Horrigan, Joe. NFL Century: The One-Hundred-Year Rise of America’s Greatest Sports League. Crown, 2019.
National Football League. NFL 100. Harry N. Abrams, 2019.
The featured image in this article, a photograph of Rip King, Al Nesser, Charlie Copley, a woman identified only as Miss Thomas, Elgie Tobin, and Russ Bailey celebrating the Akron Pros’ 1920 championship season, is in the public domain in the United States. This applies to U.S. works where the copyright has expired, often because its first publication occurred prior to January 1, 1926, and if not then due to lack of notice or renewal.
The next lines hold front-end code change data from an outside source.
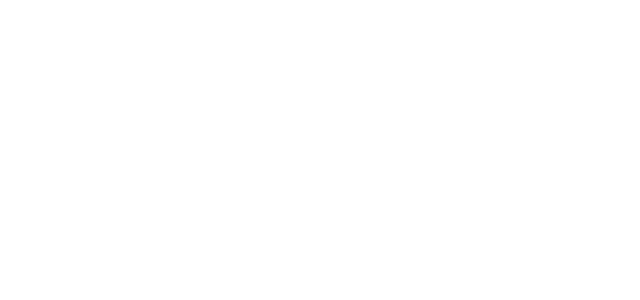
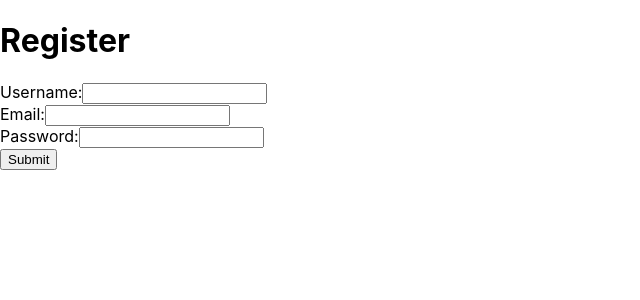
Before and after one commit to Shrey-Singhal/AWS_Music_Subscription_App, a React (Create React App) app in the folder frontend/: page /register in a window 1280 px wide. Before the commit this address had no page. Shown: the top 300 px of the page, without its empty margins (0-640 px from the left). Built offline with nearby package versions, Linux system fonts and the light colour scheme.

Commit message:
Routing to register

```diff
--- a/frontend/src/App.js
+++ b/frontend/src/App.js
@@ -2,12 +2,14 @@ import './App.css';
 import { BrowserRouter as Router, Route, Routes } from 'react-router-dom';
 import Login from "./pages/Login";
 import MainPage from "./pages/MainPage";
+import Register from "./pages/Register";
 function App() {
   return (
       <Router>
           <Routes>
               <Route path="/" element={<Login />} />
               <Route path="/mainpage" element={<MainPage />} />
+              <Route path="/register" element={<Register />} />
           </Routes>
       </Router>
   );
--- a/frontend/src/pages/Login.js
+++ b/frontend/src/pages/Login.js
@@ -38,6 +38,10 @@ const Login = () => {
                 console.error('Login error:', error);
             });
     };
+
+    const navigateToRegister = () => {
+        navigate('/register')
+    }
     return (
         <div>
             <h1>Login</h1>
@@ -49,6 +53,7 @@ const Login = () => {
                 <input type="password" value={password} onChange={(e) => setPassword(e.target.value)} required />
                 <br />
                 <button type="submit">Login</button>
+                <button type ="register" onClick={navigateToRegister}>Register</button>
             </form>
             {errorMessage && <p>{errorMessage}</p>}
         </div>
--- a/frontend/src/pages/Register.js
+++ b/frontend/src/pages/Register.js
@@ -13,10 +13,14 @@ const Register = () => {
             <form>
                 <label>Username:</label>
                 <input type = "username" value={username} onChange ={(e) => setUsername(e.target.value)} required />
+                <br />
                 <label>Email:</label>
                 <input type ="email" value={email} onChange={(e) => setEmail(e.target.value)} required/>
+                <br />
                 <label>Password:</label>
                 <input type = "password" value = {password} onChange={(e) => setPassword(e.target.value)} required/>
+                <br/>
+                <button type="submit">Submit</button>
             </form>
             {errorMessage && <p>{errorMessage}</p>}
         </div>
```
See this page for further explanation.
This article is sponsored by Sportsbook Review.